═════ Supplied records

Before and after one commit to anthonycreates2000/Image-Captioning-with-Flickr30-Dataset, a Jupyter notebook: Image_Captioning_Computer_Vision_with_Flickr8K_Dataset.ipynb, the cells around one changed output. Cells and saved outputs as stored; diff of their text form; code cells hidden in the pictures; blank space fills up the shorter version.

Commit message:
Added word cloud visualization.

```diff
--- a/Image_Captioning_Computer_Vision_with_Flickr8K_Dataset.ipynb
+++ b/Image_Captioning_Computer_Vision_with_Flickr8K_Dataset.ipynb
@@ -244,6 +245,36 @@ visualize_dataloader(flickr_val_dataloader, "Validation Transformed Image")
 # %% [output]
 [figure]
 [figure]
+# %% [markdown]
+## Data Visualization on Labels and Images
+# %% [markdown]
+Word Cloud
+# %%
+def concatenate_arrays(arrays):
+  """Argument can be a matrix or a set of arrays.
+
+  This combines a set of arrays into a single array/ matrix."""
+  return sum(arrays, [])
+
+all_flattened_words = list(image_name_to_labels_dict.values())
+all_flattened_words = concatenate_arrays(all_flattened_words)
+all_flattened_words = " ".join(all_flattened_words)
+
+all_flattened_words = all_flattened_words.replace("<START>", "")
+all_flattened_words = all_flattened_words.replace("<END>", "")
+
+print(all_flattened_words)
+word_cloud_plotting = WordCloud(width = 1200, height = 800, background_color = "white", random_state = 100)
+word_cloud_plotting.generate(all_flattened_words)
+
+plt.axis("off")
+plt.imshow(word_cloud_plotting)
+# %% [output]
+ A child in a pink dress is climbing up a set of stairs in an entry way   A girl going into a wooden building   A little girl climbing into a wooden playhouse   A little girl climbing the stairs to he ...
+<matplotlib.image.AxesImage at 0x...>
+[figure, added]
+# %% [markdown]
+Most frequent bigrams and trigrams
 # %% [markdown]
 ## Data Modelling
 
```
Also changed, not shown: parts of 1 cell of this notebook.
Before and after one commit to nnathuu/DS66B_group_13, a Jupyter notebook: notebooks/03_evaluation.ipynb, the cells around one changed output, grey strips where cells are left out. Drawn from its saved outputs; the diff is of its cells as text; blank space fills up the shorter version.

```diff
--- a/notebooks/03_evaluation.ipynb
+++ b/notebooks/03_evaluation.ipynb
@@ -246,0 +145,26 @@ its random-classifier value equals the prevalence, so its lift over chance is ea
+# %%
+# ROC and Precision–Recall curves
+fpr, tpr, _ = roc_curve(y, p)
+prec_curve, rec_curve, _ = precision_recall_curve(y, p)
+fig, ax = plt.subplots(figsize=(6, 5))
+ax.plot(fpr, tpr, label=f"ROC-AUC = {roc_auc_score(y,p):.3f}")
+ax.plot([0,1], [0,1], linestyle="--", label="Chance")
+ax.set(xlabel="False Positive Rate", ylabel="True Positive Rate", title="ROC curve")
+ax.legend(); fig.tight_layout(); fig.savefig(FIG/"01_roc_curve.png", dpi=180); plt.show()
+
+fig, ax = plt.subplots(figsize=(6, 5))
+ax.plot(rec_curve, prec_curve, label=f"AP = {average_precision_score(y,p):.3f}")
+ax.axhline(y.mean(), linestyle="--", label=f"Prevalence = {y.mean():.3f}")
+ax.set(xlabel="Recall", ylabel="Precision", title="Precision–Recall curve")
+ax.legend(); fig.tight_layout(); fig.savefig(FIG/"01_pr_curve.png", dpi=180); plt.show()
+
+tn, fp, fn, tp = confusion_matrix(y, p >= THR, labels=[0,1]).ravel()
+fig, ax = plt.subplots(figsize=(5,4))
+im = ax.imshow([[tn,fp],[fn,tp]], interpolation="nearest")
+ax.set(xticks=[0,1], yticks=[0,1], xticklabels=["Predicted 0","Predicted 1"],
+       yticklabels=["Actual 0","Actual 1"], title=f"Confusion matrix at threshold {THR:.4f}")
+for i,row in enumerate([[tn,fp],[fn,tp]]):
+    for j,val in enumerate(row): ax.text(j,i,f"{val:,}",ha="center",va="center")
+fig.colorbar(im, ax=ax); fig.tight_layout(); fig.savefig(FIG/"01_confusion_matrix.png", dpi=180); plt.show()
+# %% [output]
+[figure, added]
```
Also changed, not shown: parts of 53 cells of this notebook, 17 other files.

══════════

▸ About this task
A precise copy of all the records is needed.

▸ Solution to this problem
Before and after one commit to anthonycreates2000/Image-Captioning-with-Flickr30-Dataset, a Jupyter notebook: Image_Captioning_Computer_Vision_with_Flickr8K_Dataset.ipynb, the cells around one changed output. Cells and saved outputs as stored; diff of their text form; code cells hidden in the pictures; blank space fills up the shorter version.

Commit message:
Added word cloud visualization.

```diff
--- a/Image_Captioning_Computer_Vision_with_Flickr8K_Dataset.ipynb
+++ b/Image_Captioning_Computer_Vision_with_Flickr8K_Dataset.ipynb
@@ -244,6 +245,36 @@ visualize_dataloader(flickr_val_dataloader, "Validation Transformed Image")
 # %% [output]
 [figure]
 [figure]
+# %% [markdown]
+## Data Visualization on Labels and Images
+# %% [markdown]
+Word Cloud
+# %%
+def concatenate_arrays(arrays):
+  """Argument can be a matrix or a set of arrays.
+
+  This combines a set of arrays into a single array/ matrix."""
+  return sum(arrays, [])
+
+all_flattened_words = list(image_name_to_labels_dict.values())
+all_flattened_words = concatenate_arrays(all_flattened_words)
+all_flattened_words = " ".join(all_flattened_words)
+
+all_flattened_words = all_flattened_words.replace("<START>", "")
+all_flattened_words = all_flattened_words.replace("<END>", "")
+
+print(all_flattened_words)
+word_cloud_plotting = WordCloud(width = 1200, height = 800, background_color = "white", random_state = 100)
+word_cloud_plotting.generate(all_flattened_words)
+
+plt.axis("off")
+plt.imshow(word_cloud_plotting)
+# %% [output]
+ A child in a pink dress is climbing up a set of stairs in an entry way   A girl going into a wooden building   A little girl climbing into a wooden playhouse   A little girl climbing the stairs to he ...
+<matplotlib.image.AxesImage at 0x...>
+[figure, added]
+# %% [markdown]
+Most frequent bigrams and trigrams
 # %% [markdown]
 ## Data Modelling
 
```
Also changed, not shown: parts of 1 cell of this notebook.
Before and after one commit to nnathuu/DS66B_group_13, a Jupyter notebook: notebooks/03_evaluation.ipynb, the cells around one changed output, grey strips where cells are left out. Drawn from its saved outputs; the diff is of its cells as text; blank space fills up the shorter version.

```diff
--- a/notebooks/03_evaluation.ipynb
+++ b/notebooks/03_evaluation.ipynb
@@ -246,0 +145,26 @@ its random-classifier value equals the prevalence, so its lift over chance is ea
+# %%
+# ROC and Precision–Recall curves
+fpr, tpr, _ = roc_curve(y, p)
+prec_curve, rec_curve, _ = precision_recall_curve(y, p)
+fig, ax = plt.subplots(figsize=(6, 5))
+ax.plot(fpr, tpr, label=f"ROC-AUC = {roc_auc_score(y,p):.3f}")
+ax.plot([0,1], [0,1], linestyle="--", label="Chance")
+ax.set(xlabel="False Positive Rate", ylabel="True Positive Rate", title="ROC curve")
+ax.legend(); fig.tight_layout(); fig.savefig(FIG/"01_roc_curve.png", dpi=180); plt.show()
+
+fig, ax = plt.subplots(figsize=(6, 5))
+ax.plot(rec_curve, prec_curve, label=f"AP = {average_precision_score(y,p):.3f}")
+ax.axhline(y.mean(), linestyle="--", label=f"Prevalence = {y.mean():.3f}")
+ax.set(xlabel="Recall", ylabel="Precision", title="Precision–Recall curve")
+ax.legend(); fig.tight_layout(); fig.savefig(FIG/"01_pr_curve.png", dpi=180); plt.show()
+
+tn, fp, fn, tp = confusion_matrix(y, p >= THR, labels=[0,1]).ravel()
+fig, ax = plt.subplots(figsize=(5,4))
+im = ax.imshow([[tn,fp],[fn,tp]], interpolation="nearest")
+ax.set(xticks=[0,1], yticks=[0,1], xticklabels=["Predicted 0","Predicted 1"],
+       yticklabels=["Actual 0","Actual 1"], title=f"Confusion matrix at threshold {THR:.4f}")
+for i,row in enumerate([[tn,fp],[fn,tp]]):
+    for j,val in enumerate(row): ax.text(j,i,f"{val:,}",ha="center",va="center")
+fig.colorbar(im, ax=ax); fig.tight_layout(); fig.savefig(FIG/"01_confusion_matrix.png", dpi=180); plt.show()
+# %% [output]
+[figure, added]
```
Also changed, not shown: parts of 53 cells of this notebook, 17 other files.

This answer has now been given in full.